(Stored dataset items)
= = =
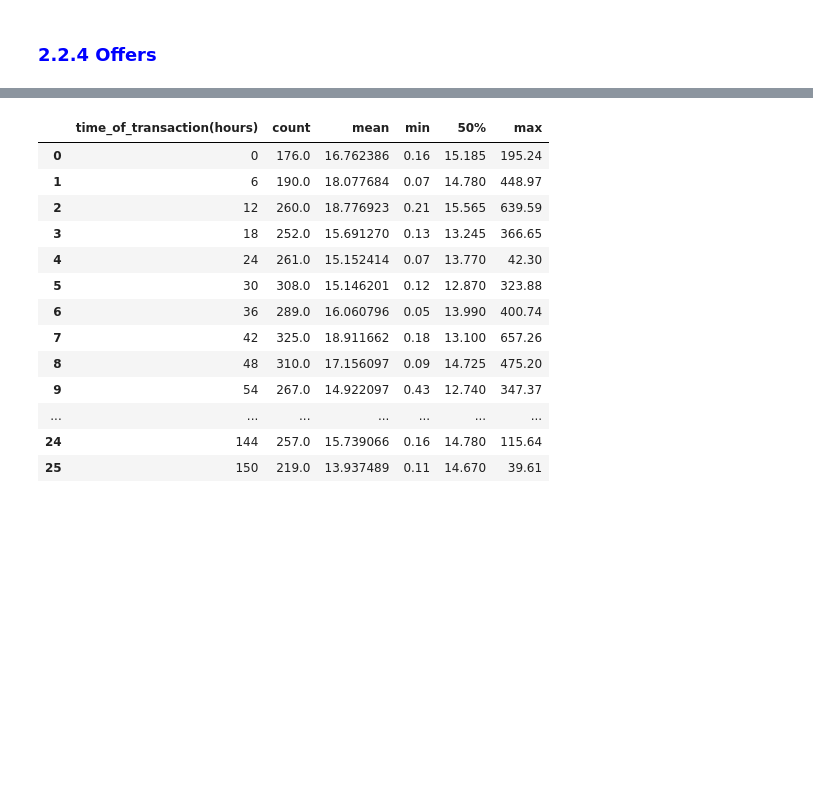
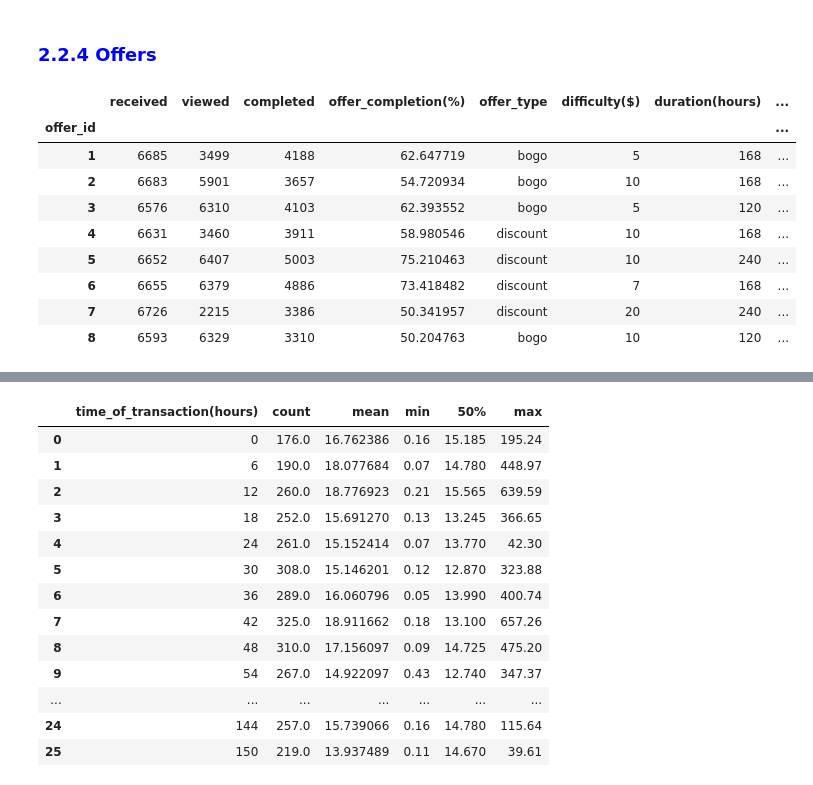
Before and after one commit to salitr/starbucks_offers_analysis, a Jupyter notebook: Starbucks_Capstone_notebook.ipynb, the cells around one changed output, grey strips where cells are left out. Cells and saved outputs as stored; diff of their text form; code cells hidden in the pictures; blank space fills up the shorter version.

```diff
--- a/Starbucks_Capstone_notebook.ipynb
+++ b/Starbucks_Capstone_notebook.ipynb
@@ -2062,3 +2068,27 @@ Consider using IPython.display.IFrame instead
 # %% [markdown]
 
 ### <font color=blue> 2.2.4 Offers
+# %%
+offers_list = full_data.drop_duplicates(subset=['offer_id'], keep='first')
+offers_list = offers_list.drop(['customer_id',
+                                'age',
+                                'gender',
+                                'membership_start', 'membership_period',
+                                'transaction_amount', 'time_of_transaction(hours)',
+                                'event',
+                                'income',
+                                'time(hours)_y',
+                                'offer_views(%)',
+                                'completed(not_viewed)'], axis=1)
+offers_list.set_index('offer_id')
+# %% [output]
+|  | received | viewed | completed | offer_completion(%) | offer_type | difficulty($) | duration(hours) | ... |
+| offer_id |  |  |  |  |  |  |  | ... |
+| 1 | 6685 | 3499 | 4188 | 62.647719 | bogo | 5 | 168 | ... |
+| 2 | 6683 | 5901 | 3657 | 54.720934 | bogo | 10 | 168 | ... |
+| 3 | 6576 | 6310 | 4103 | 62.393552 | bogo | 5 | 120 | ... |
+| 4 | 6631 | 3460 | 3911 | 58.980546 | discount | 10 | 168 | ... |
+| 5 | 6652 | 6407 | 5003 | 75.210463 | discount | 10 | 240 | ... |
+| 6 | 6655 | 6379 | 4886 | 73.418482 | discount | 7 | 168 | ... |
+| 7 | 6726 | 2215 | 3386 | 50.341957 | discount | 20 | 240 | ... |
+| 8 | 6593 | 6329 | 3310 | 50.204763 | bogo | 10 | 120 | ... |
```
Also changed, not shown: parts of 9 cells of this notebook.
= = =
**EXERCISE DETAILS:** The count of lines above that contain "discount" is all that should be given.

**EXERCISE RESPONSE:** 4